So what does a single woman do when she’s found “the one?” Apparently women become obsessive-compulsive creatures who wait by the phone and check their voicemail repeatedly, watch their cell phone like a hawk and hang up on their mothers to keep the line open. She leans on her friends Beth and Janine for moral support when the phone call fails to come through. No call from Conor doesn’t stop Gigi from moving on to stalking Conor’s favorite watering hole. Enter Alex, the owner/bartender of said watering hole who becomes Gigi’s cynical sage, the all-knowing mentor who demystifies the puzzle of the uninterested male.

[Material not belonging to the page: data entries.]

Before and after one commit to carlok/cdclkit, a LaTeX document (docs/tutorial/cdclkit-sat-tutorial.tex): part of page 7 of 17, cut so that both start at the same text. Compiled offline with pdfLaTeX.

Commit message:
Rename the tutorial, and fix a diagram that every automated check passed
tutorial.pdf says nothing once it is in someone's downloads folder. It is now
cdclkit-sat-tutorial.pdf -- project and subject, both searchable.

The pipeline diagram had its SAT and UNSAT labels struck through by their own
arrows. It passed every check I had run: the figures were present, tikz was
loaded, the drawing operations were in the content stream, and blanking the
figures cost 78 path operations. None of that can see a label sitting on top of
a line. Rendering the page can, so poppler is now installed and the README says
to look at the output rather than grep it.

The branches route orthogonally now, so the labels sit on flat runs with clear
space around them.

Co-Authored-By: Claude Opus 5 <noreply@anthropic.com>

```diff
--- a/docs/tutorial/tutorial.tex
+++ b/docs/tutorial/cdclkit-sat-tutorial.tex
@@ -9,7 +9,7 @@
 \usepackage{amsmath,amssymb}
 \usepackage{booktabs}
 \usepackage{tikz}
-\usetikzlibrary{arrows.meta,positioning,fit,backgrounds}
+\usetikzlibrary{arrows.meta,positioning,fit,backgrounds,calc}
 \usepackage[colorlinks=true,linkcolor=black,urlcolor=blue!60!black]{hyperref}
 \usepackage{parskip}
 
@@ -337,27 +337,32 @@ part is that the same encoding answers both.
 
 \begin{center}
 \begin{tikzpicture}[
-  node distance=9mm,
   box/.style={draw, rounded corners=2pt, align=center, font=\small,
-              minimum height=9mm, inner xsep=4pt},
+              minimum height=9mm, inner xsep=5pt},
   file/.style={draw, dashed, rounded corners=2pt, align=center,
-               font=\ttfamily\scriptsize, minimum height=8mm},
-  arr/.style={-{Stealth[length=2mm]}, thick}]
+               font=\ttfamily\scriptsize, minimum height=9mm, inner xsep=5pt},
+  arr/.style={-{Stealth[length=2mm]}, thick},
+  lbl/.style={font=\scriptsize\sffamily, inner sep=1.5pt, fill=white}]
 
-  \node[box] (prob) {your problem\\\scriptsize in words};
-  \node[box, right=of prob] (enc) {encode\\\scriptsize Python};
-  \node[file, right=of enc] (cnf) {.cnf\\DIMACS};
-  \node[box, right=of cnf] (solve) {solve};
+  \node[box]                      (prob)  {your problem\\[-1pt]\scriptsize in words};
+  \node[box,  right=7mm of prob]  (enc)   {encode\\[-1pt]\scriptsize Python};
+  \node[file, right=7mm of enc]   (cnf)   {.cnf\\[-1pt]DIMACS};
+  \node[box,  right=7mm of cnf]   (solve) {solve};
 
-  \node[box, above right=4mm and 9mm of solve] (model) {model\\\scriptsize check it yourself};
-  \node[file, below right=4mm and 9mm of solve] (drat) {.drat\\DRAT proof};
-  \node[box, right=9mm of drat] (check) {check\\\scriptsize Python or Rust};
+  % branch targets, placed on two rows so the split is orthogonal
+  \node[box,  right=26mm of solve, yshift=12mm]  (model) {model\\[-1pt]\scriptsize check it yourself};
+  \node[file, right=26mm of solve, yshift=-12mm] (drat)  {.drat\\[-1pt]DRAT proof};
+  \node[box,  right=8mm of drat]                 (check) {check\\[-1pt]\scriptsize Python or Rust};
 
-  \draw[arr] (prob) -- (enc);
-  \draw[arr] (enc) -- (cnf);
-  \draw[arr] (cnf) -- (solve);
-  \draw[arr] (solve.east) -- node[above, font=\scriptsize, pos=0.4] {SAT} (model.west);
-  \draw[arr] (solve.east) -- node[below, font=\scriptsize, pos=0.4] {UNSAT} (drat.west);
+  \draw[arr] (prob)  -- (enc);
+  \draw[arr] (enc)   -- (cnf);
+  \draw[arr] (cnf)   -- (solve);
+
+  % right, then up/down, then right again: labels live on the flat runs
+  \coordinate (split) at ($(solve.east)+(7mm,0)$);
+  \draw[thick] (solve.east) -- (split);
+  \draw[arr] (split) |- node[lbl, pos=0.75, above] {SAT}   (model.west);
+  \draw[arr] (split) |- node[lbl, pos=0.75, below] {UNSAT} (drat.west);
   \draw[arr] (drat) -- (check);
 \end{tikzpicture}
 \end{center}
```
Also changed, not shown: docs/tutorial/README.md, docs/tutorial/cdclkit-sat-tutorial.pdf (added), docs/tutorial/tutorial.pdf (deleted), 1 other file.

So why is Conor uninterested in Gigi? Because he still has a thing for Anna, his friend with benefits, although the benefits have been withheld for some time. But Anna’s just met Ben, a married man. The attraction between Anna & Ben is instantly mutual. Yet Ben fights the attraction, all the while trying not to lament his marriage to Janine. (Still following me?) Ben leans on his friend Neil for moral support. Neil’s single, but in his mind he’s as good as married to his longtime girlfriend, Beth, who is trying very hard to understand why they aren’t yet married. Meanwhile, Anna ponders the idea of going after a married man, using her friend Mary as her sounding board even though Mary isn’t exactly an expert on dating since her personal advisors are her gay coworkers.

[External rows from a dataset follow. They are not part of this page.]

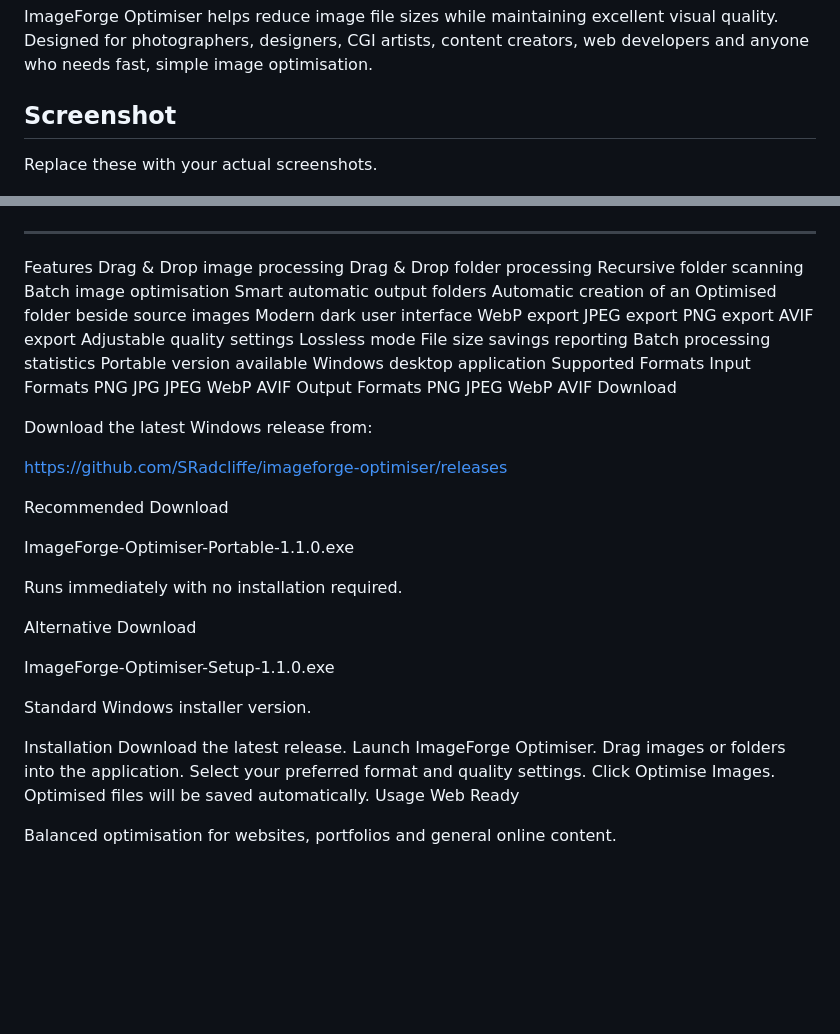
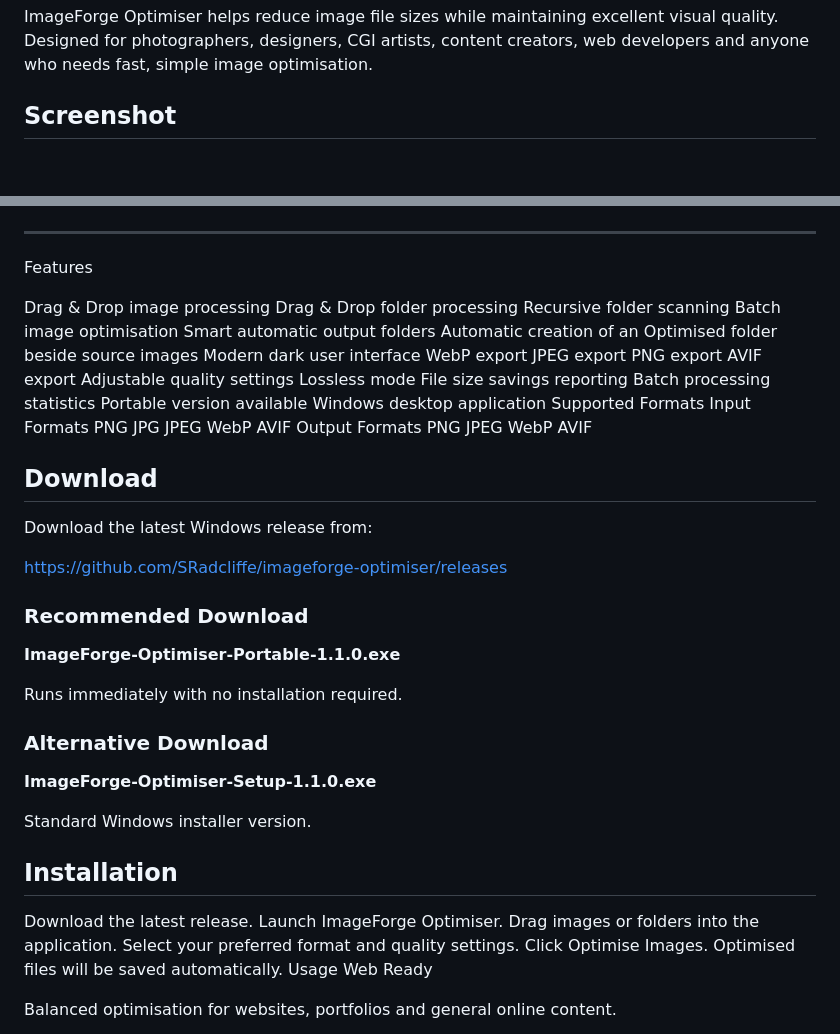
Before and after one commit to SRadcliffe/imageforge-optimiser, a Markdown page: README.md, 2 parts joined by grey strips. Rendered like a GitHub page; blank space fills up the shorter version.

Commit message:
Update README for v1.1.0

```diff
--- a/README.md
+++ b/README.md
@@ -8,8 +8,6 @@ web developers and anyone who needs fast, simple image optimisation.
 
 ## Screenshot
 
-Replace these with your actual screenshots.
-
 ![ImageForge Optimiser](screenshots/imageforge-empty.png)
 
 ![Batch Processing](screenshots/imageforge-loaded.png)
@@ -18,9 +16,8 @@ Replace these with your actual screenshots.
 
 ---
 
+Features
 
-
-Features
 Drag & Drop image processing
 Drag & Drop folder processing
 Recursive folder scanning
@@ -50,25 +47,27 @@ PNG
 JPEG
 WebP
 AVIF
-Download
+
+## Download
 
 Download the latest Windows release from:
 
 https://github.com/SRadcliffe/imageforge-optimiser/releases
 
-Recommended Download
+### Recommended Download
 
-ImageForge-Optimiser-Portable-1.1.0.exe
+**ImageForge-Optimiser-Portable-1.1.0.exe**
 
 Runs immediately with no installation required.
 
-Alternative Download
+### Alternative Download
 
-ImageForge-Optimiser-Setup-1.1.0.exe
+**ImageForge-Optimiser-Setup-1.1.0.exe**
 
 Standard Windows installer version.
 
-Installation
+## Installation
+
 Download the latest release.
 Launch ImageForge Optimiser.
 Drag images or folders into the application.
```
Also changed, not shown: other parts of README.md (+6 -4 lines).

“He’s Just Not That Into You” is mishmash of funny anecdotes, disturbing stereotypes, acerbic wisdom and heartbreaking circumstances. With a strong, attractive cast and a witty script based on the book by Greg Behrendt and Liz Tuccillo, HJNTIY is an entertaining foray into the minds of 20 & 30-somethings who are trying to make sense of the right and wrong relationships.

In this ensemble, you have Ginnifer Goodwin and Kevin Connolly who play Gigi and Conor with an earnestness, that borders on manic (for Gigi) and with a touch of cute (for Conor). The sexy Anna is played handily by Scarlett Johannson while Bradley Cooper charms as Ben. Jennifer Connelly is the neurotic and suspicious Janine to the seemingly unconcerned Beth, played by Jennifer Anniston. (How did they keep these names straight on set?) Ben Affleck’s lowkey performance makes his Neil a sympathetic character, while Drew Barrymore, for the little screen time she had, was, in turns, endearingly bewildered and resigned. Justin Long makes the most of his screen time infusing Alex with wisdom and harsh compassion to make it one of his more unique portrayals to date.

Maybe because it’s hard to imagine anyone not being that into this good-looking ensemble, the movie had its biggest laughs from the real-people anecdotes interspersed throughout the film. Single moviegoers may find the unflattering representations hit too close to home, while some married viewers may see the same cracks in their mirrors. Still, HJNTIY is an entertaining diversion in which both genders will find something that will make them wince, chuckle or ponder.